Review: The 33 Fails To Seamlessly Combine Fact And Fiction
Title The 33
Director: Patricia Riggen
Screenwriter: Mikko Alanne (screenplay), Craig Borten (screenplay), Michael Thomas (screenplay), Jose Rivera (screen story), and Hector Tobar (based on the book “Deep Down Dark” by)
Principal Cast: Antonio Banderas, Rodrigo Santoro, Juliette Binoche, James Brolin, and Lou Diamond Phillips
Summary: Based on the real-life event, when a gold and copper mine collapses, it traps 33 miners underground for 69 days.
I’ve often said that the reason prequels often fail is because they have to work twice as hard to remind the audience that they already know the ending. This is something that rings just as true for a “based on a true story” movie but there is another element. The real world is often not formulaic like a traditional movie. There aren’t clear character arcs, nor are there beginnings, middles and ends, and those are needed for movies. Movies that are based on true stories need to add these elements but do it subtly enough that it doesn’t take from the event that is unfolding in front of us.
The 33 makes an admirable attempt to tell the story of thirty three Chilean miners that were trapped for sixty nine days, but a clunky script and a strangely “Americanized” feeling diminishes the product a lot.
Movies based on true stories need to work twice as hard to make sure the reality and fiction are blended seamlessly together. This requires a very strong script and The 33 is penned by four people based on a book written by one of the trapped men. They aren’t able to make that blending very smooth as it becomes very obvious very early on when things were added for dramatic effect. There were moments where I thought I was beginning to get swept up in the story and then something would come out of nowhere that felt like a scripted moment in a movie instead of something based on real life. I couldn’t focus on the movie because of those moments, and every time I lost focus I I remembered that I already knew how this ended and I stopped being interested again. It happened a few times and after the third or fourth time I stopped trying to get sucked into the story.
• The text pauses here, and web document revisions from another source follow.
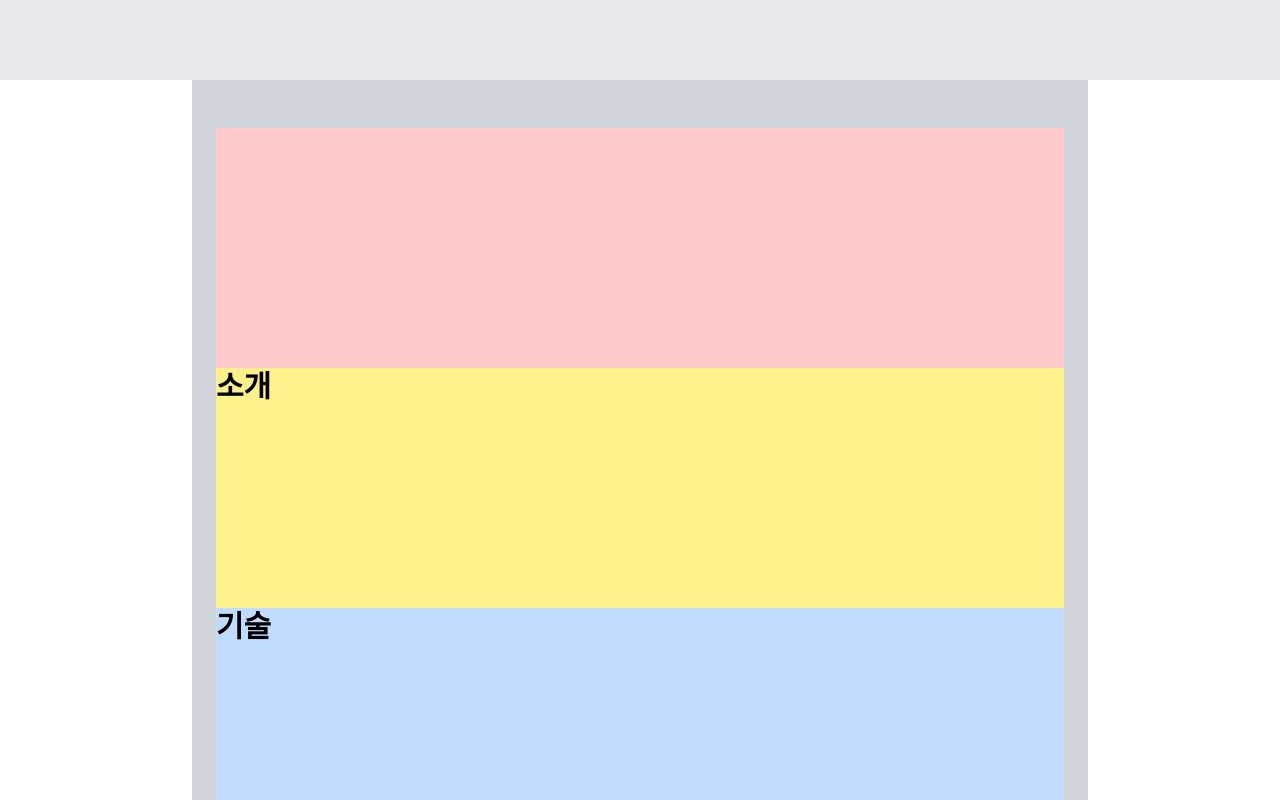
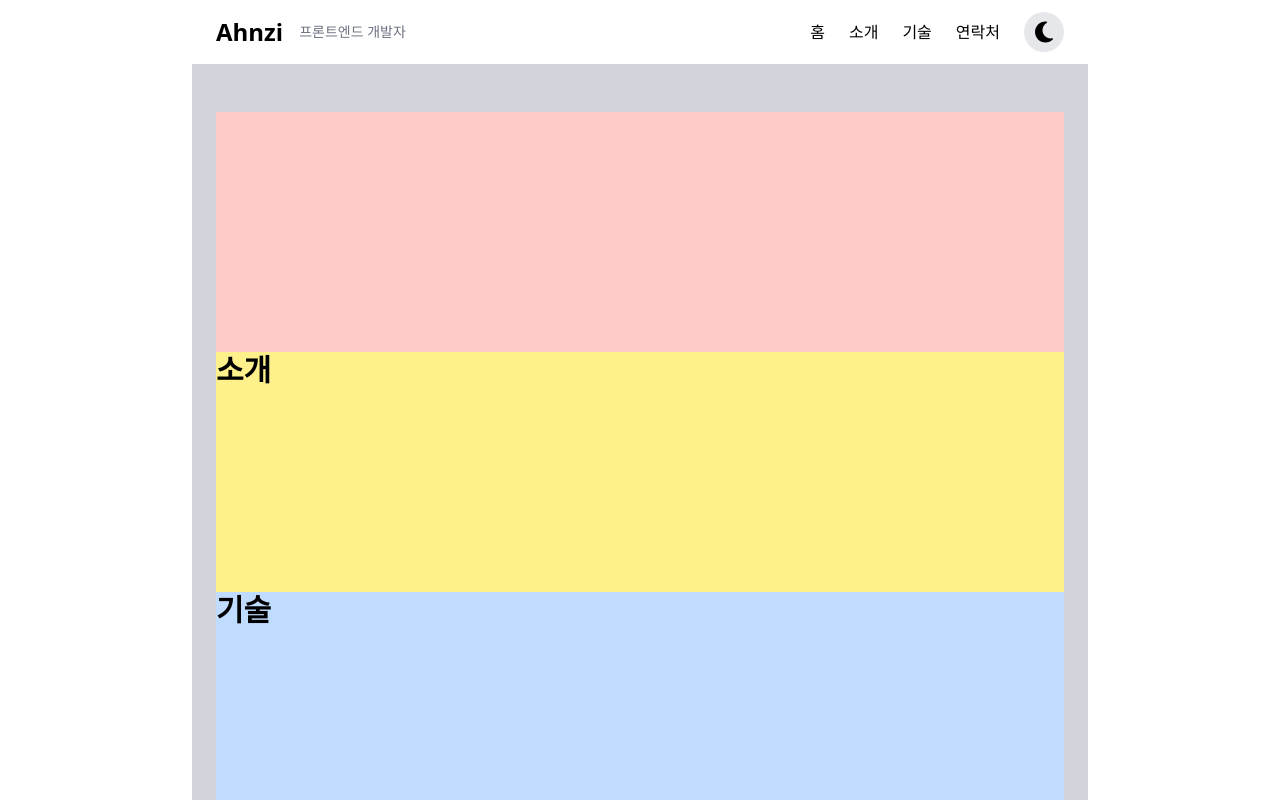
Before and after one commit to ahnzi91/ahnzi-portfolio, a React (Vite) app: page / in a window 1280 px wide. Shown: the top 800 px of the page. Built offline with nearby package versions, Linux system fonts and the light colour scheme; the HTML template or start-up script is replaced by a standard one.

Commit message:
✨feat: 헤더 UI 만들기

```diff
--- a/src/components/layout/Header.jsx
+++ b/src/components/layout/Header.jsx
@@ -1,3 +1,36 @@
-const Header = () => <header className="w-full h-20 bg-gray-200"></header>;
+import { Link } from "react-router-dom";
+import { IconContext } from "react-icons";
+import { FaMoon } from "react-icons/fa6";
+
+const Header = () => (
+  <header className="sticky top-0 bg-opacity-90 backdrop-blur-lg">
+    <nav className="container flex items-center justify-between max-w-4xl px-6 py-3 mx-auto">
+      <div className="flex items-center space-x-4">
+        <h1 className="text-2xl font-bold">Ahnzi</h1>
+        <p className="text-sm text-gray-500">프론트엔드 개발자</p>
+      </div>
+
+      <div className="flex items-center gap-x-6">
+        <Link to="/" className="transition-colors hover:text-blue-500">
+          홈
+        </Link>
+        <Link to="/introduce" className="transition-colors hover:text-blue-500">
+          소개
+        </Link>
+        <Link to="/skills" className="transition-colors hover:text-blue-500">
+          기술
+        </Link>
+        <Link to="/contact" className="transition-colors hover:text-blue-500">
+          연락처
+        </Link>
+        <button className="w-10 h-10 p-2 bg-gray-200 rounded-full focus:outline-none focus:ring focus:ring-blue-500">
+          <IconContext.Provider value={{ size: "1.5rem" }}>
+            <FaMoon />
+          </IconContext.Provider>
+        </button>
+      </div>
+    </nav>
+  </header>
+);
 
 export default Header;
```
The movie also feels strangely Americanized in a way. The most dramatic way this shows is how the movie will switch from English to Spanish on a whim for seemingly no reason. It was very jarring and I didn’t understand why they didn’t just do the entire movie in Spanish. Perhaps they are going for mass appeal and a subtitled movie wouldn’t do well, but there are enough subtitles that might annoy some people who don’t like them in a movie. It was another moment that took me straight out of the movie and every time they switched back and forth it just seemed to highlight how clunky it was. I’ve seen actors learn another language for other movies and I would imagine a good portion of this cast could already speak Spanish. The screenplay also felt paced strangely as it seemed to have “stopping points” at least three times but I have to imagine that is what this situation was really like. These miners thought they were rescued and ended up having to spend even more time down there.
There are some good things going on here. The story of what these men went through is very interesting and we see things from other angles that aren’t just the men. We see the search and how the government reacted. We see how much of the world’s attention this captured and how having a million eyes on them forced several hands. These are all very interesting things that I think would have been told better by a documentary rather than a regular movie. Director Patricia Riggen does a very good job of capturing the atmosphere of the mine, including the claustrophobia and the heat, and how hopeless it must feel to be so far underground. There are some good performances as well by the great Antonio Banderas but the performances get lost in the clunky script.
The 33 is another real life account that would have worked much better as a documentary than a feature length movie. The moments where The 33 tries to be a conventional movie are the moments that break the flow. This is an interesting enough story that it’s worth looking into but not quite worth the price of admission. I would take a look when it hits Redbox or Netflix.